Policy Forum in Washington DC

Asia and the world as seen by border studies:

Implications for US-Japan Relations

Policy Forum held as part of USJI Week



February 28, 2017


10:00 – 11:30 at the

USJI Office Seminar Room
2000 M Street, Washington DC 20006



With the election of Donald Trump as President of the United States, borders are back on the policy table in a big way. Pledging to raise the barriers to entry that exist for flows of both people and products from overseas, the opening weeks of Trump’s time in office have already demonstrated how the desire to reinforce the state’s ability to patrol its putative borders has resulted in broader effects throughout the territory of the United States. In many instances, such effects are felt far from the actual physical borders of the state. All of this is no surprise to border scholars, whose concern with the political effects of broader border processes is now more essential than ever to understanding the course and potential fallout from this newfound concern with shoring up the edges of the nation.

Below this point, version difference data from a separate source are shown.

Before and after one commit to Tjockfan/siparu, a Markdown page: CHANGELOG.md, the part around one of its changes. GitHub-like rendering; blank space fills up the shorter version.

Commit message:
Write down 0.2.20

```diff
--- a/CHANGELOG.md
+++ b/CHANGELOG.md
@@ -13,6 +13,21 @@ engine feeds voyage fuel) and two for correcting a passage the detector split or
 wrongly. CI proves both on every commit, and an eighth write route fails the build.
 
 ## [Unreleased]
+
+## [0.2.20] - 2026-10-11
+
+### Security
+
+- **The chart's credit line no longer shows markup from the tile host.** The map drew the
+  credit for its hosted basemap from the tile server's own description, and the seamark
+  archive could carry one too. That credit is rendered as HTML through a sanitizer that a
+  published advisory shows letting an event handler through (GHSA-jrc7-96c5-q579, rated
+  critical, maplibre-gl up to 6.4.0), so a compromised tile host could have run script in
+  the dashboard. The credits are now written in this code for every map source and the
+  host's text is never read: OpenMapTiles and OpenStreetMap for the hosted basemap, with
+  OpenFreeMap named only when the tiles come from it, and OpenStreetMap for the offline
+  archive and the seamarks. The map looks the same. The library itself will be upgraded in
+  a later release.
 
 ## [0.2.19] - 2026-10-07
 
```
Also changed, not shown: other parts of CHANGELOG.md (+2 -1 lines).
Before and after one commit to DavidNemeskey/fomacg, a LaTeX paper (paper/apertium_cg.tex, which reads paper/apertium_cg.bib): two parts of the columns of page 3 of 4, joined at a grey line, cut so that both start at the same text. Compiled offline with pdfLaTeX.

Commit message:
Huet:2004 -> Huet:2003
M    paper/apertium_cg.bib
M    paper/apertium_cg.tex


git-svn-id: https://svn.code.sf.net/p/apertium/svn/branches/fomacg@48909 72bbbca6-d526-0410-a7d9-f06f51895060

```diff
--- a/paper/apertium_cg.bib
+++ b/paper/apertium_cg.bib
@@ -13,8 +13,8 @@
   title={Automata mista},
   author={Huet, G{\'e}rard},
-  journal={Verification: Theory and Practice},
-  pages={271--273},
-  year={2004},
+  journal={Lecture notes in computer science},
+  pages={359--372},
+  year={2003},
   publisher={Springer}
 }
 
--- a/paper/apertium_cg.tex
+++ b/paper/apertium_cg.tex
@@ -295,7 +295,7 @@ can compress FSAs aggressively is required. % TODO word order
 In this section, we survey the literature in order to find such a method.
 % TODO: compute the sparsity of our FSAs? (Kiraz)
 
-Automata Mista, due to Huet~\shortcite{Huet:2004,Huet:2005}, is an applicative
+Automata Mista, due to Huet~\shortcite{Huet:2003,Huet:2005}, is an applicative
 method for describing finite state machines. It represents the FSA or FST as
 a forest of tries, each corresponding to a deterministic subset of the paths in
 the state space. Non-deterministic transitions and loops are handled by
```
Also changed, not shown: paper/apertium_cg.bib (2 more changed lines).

Borders provide both a nexus between national politics and foreign policy and a means of thinking across this artificial divide, allowing us to consider the connections between issues traditionally split between these two spheres.  Our Washington meeting will hear from a number of border policy experts on the outlook for US borders following the elections, and the implications of this for Japan and Asia. Not only are the broader patterns of border politics in the United States equally applicable to Asia, whose states also struggle with the question of how best to maintain and manage national boundaries, but the relations of Japan with its neighbours and the United States are shaped by perceptions of the border. This panel will demonstrate the interrelated nature of global border politics, and seek to highlight the implications for US-Japan relations stemming from border attitudes and policies at play in the US, Japan, and wider region